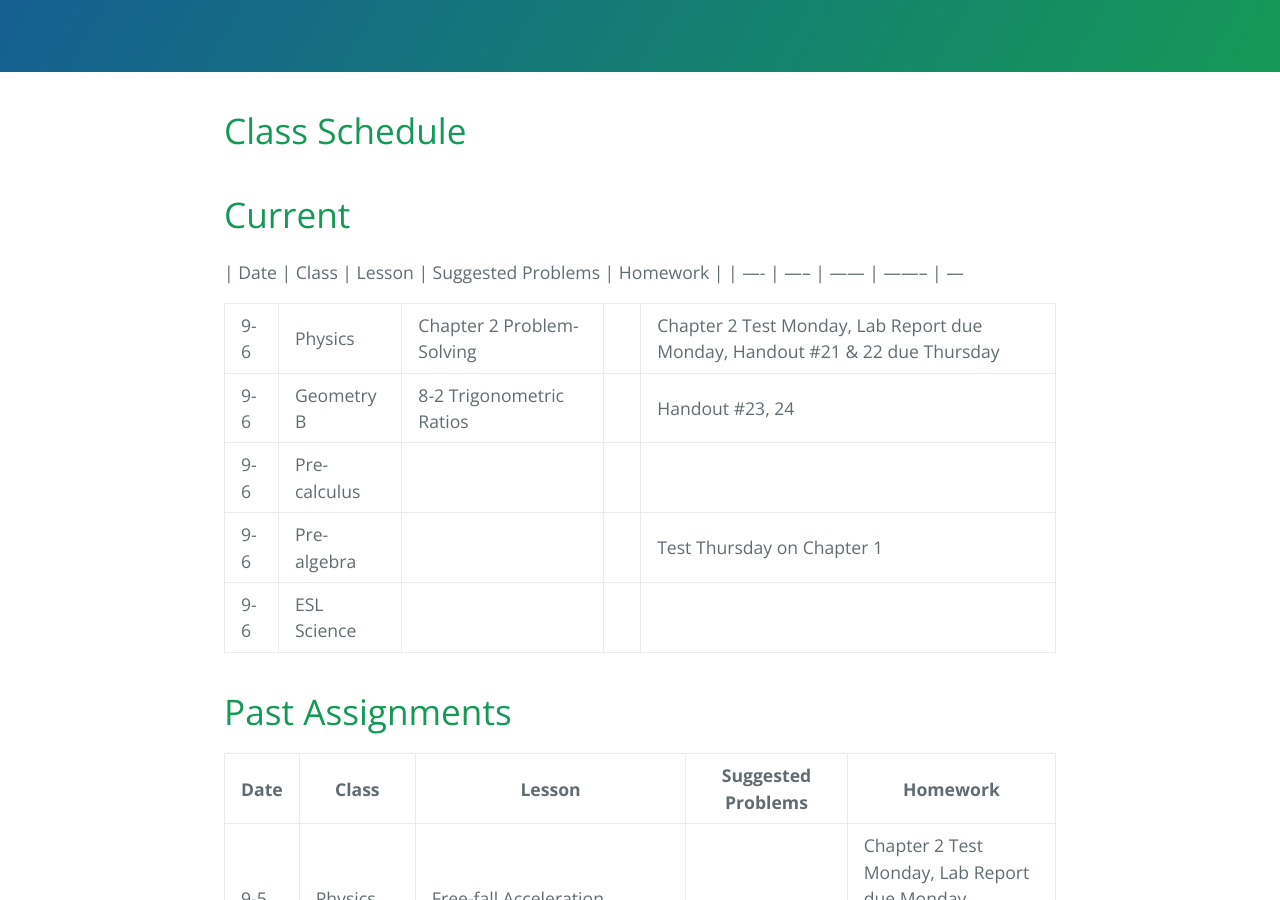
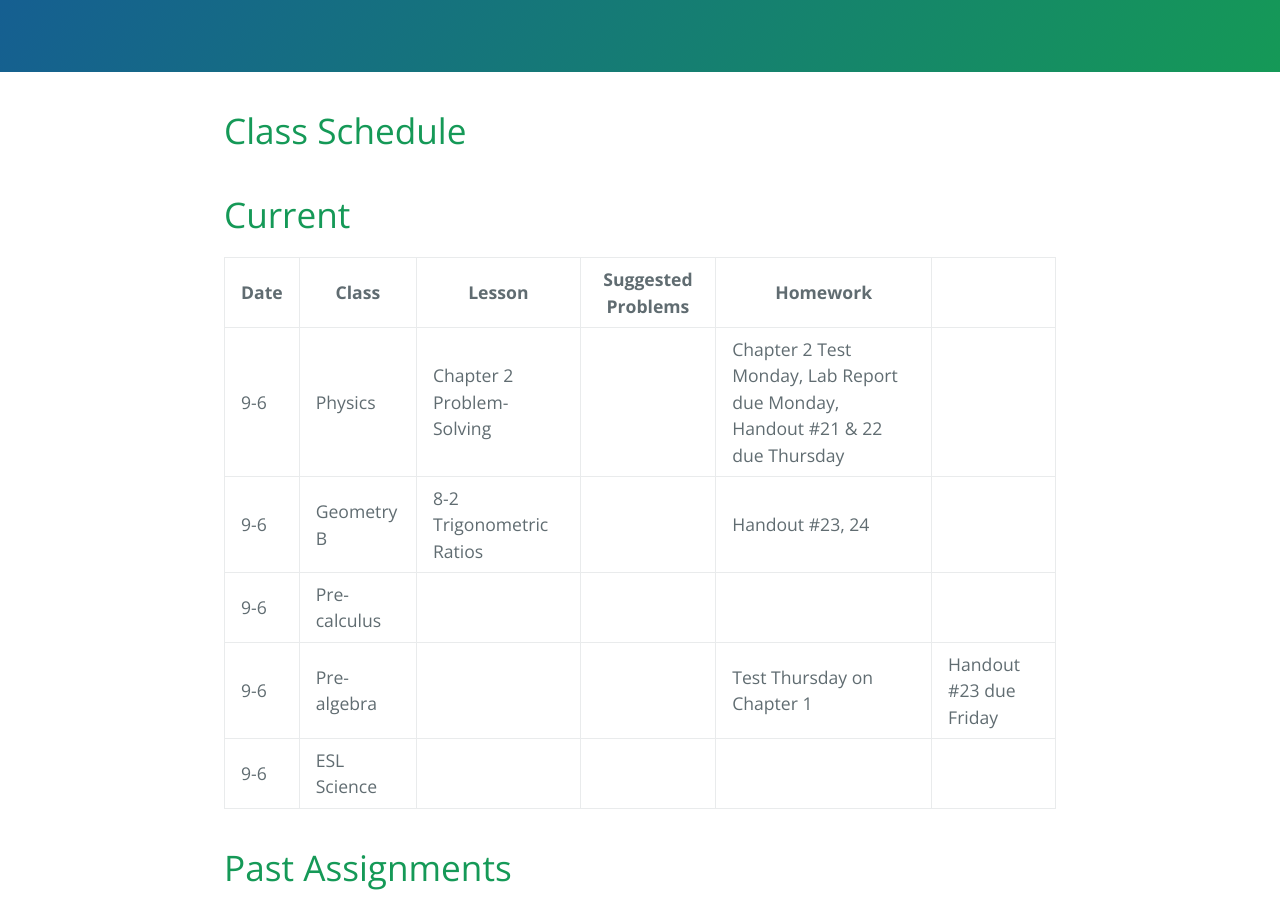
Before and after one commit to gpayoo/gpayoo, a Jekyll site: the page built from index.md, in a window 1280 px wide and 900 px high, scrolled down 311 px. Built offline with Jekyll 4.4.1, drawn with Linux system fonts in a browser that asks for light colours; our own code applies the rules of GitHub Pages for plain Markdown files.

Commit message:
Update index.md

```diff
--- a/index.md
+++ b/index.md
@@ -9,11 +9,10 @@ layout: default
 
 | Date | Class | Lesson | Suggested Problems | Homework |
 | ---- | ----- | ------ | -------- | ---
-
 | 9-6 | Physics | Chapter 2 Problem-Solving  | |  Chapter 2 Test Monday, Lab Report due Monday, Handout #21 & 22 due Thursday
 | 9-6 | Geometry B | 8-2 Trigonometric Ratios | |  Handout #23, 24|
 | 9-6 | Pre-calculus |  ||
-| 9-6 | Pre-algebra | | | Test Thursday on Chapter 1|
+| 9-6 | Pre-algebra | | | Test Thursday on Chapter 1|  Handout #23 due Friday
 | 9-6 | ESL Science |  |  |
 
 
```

--

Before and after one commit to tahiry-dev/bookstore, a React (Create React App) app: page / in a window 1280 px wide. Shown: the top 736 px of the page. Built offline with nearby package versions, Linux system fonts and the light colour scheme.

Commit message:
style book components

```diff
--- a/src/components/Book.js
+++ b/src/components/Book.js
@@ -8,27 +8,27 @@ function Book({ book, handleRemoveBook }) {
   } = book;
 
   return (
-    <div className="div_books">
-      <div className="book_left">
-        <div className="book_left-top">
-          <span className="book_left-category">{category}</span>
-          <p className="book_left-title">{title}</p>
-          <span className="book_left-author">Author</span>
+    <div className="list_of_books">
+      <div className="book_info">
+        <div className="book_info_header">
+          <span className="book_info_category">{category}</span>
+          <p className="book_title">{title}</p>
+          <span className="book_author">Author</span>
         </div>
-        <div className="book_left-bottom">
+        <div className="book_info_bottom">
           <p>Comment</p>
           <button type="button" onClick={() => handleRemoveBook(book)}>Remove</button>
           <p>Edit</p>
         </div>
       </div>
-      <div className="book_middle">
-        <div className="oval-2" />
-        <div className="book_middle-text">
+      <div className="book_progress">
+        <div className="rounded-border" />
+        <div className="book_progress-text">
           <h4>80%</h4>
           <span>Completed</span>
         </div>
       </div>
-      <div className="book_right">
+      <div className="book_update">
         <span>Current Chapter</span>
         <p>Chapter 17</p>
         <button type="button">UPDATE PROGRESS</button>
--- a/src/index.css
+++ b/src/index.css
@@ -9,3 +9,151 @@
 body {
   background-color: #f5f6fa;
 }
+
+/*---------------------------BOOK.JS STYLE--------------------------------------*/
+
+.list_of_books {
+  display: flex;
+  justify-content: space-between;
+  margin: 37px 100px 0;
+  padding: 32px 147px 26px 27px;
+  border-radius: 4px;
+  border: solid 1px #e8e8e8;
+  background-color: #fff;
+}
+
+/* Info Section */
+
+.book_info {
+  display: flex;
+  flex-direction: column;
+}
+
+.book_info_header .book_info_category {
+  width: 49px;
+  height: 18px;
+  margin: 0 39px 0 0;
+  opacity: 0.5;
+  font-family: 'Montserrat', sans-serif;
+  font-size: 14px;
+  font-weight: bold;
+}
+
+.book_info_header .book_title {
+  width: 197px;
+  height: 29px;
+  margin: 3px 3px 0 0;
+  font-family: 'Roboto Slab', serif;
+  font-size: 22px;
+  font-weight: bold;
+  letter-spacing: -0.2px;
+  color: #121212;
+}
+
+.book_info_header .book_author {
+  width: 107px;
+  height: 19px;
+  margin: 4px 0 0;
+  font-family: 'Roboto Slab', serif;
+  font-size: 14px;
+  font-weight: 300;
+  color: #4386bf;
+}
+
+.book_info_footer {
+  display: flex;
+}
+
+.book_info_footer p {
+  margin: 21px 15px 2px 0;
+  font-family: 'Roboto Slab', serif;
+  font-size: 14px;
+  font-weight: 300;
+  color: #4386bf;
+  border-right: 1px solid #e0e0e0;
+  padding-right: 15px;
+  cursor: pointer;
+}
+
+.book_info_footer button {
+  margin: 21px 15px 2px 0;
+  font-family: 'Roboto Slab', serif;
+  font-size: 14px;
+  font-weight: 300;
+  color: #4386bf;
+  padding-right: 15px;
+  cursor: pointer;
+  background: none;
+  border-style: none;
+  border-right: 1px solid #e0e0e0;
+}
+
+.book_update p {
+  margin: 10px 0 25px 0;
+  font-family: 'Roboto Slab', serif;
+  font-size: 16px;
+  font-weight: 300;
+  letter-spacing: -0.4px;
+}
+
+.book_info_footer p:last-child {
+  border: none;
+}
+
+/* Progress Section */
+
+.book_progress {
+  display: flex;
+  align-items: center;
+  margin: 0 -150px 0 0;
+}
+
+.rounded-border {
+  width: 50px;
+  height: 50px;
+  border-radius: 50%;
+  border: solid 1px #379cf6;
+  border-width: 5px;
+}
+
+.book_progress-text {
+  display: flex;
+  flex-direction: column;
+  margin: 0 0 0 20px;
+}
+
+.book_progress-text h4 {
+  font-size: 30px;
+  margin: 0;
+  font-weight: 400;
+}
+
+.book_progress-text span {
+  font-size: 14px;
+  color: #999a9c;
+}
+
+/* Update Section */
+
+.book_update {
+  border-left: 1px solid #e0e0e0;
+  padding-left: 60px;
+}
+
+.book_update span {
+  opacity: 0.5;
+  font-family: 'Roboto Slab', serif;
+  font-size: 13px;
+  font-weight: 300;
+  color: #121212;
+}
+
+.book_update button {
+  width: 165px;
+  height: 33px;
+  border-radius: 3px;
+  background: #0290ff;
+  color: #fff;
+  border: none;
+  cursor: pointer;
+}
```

--

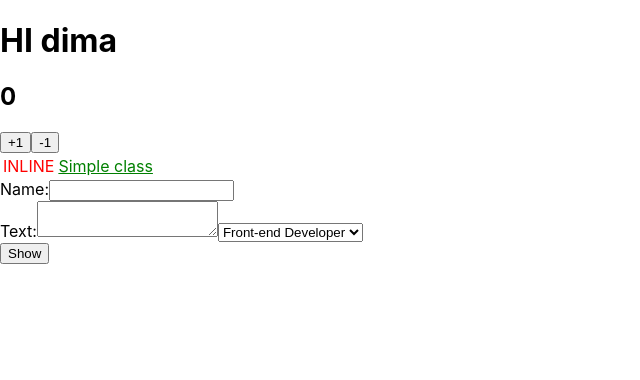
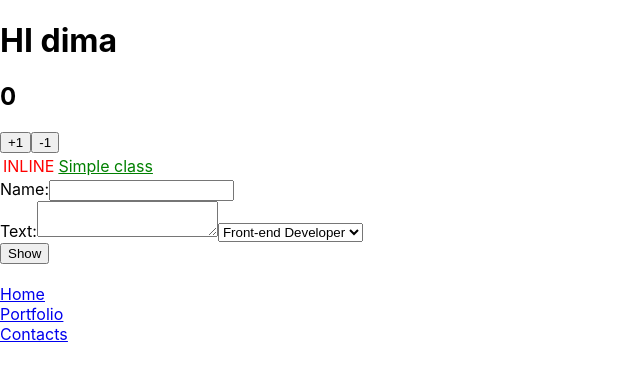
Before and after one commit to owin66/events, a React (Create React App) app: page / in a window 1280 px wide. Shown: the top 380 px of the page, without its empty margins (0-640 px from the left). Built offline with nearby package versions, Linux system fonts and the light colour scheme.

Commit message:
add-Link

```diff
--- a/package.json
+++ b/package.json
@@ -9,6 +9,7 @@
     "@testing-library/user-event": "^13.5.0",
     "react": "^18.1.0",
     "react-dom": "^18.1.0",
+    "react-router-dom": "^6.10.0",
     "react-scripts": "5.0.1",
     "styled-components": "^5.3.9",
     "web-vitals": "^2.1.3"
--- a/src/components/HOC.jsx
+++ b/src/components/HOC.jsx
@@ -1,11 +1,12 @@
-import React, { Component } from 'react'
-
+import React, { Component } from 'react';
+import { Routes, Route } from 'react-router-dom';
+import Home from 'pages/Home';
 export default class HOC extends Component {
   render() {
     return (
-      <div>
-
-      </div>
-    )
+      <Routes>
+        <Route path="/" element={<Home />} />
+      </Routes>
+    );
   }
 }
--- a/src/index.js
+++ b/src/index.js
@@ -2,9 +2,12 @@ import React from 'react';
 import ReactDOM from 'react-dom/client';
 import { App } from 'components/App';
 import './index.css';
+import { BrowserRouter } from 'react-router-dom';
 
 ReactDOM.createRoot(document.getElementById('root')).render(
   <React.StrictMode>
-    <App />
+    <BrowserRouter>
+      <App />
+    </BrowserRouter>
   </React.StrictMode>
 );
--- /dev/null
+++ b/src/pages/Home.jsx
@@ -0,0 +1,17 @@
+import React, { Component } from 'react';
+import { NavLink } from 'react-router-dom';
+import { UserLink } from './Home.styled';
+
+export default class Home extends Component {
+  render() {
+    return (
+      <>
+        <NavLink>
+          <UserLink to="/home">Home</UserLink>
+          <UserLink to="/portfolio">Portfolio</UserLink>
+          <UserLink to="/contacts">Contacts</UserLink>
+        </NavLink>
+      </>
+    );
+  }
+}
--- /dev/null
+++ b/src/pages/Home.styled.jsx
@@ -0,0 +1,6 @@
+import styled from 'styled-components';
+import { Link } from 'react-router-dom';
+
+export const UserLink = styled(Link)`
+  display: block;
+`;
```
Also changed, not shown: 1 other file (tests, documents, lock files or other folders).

*YOUR ASSIGNMENT*.
Scan the data above and copy every line with "Routes" in it.

*RESPONSE TO THE TASK*.
+import { Routes, Route } from 'react-router-dom';
+      <Routes>
+      </Routes>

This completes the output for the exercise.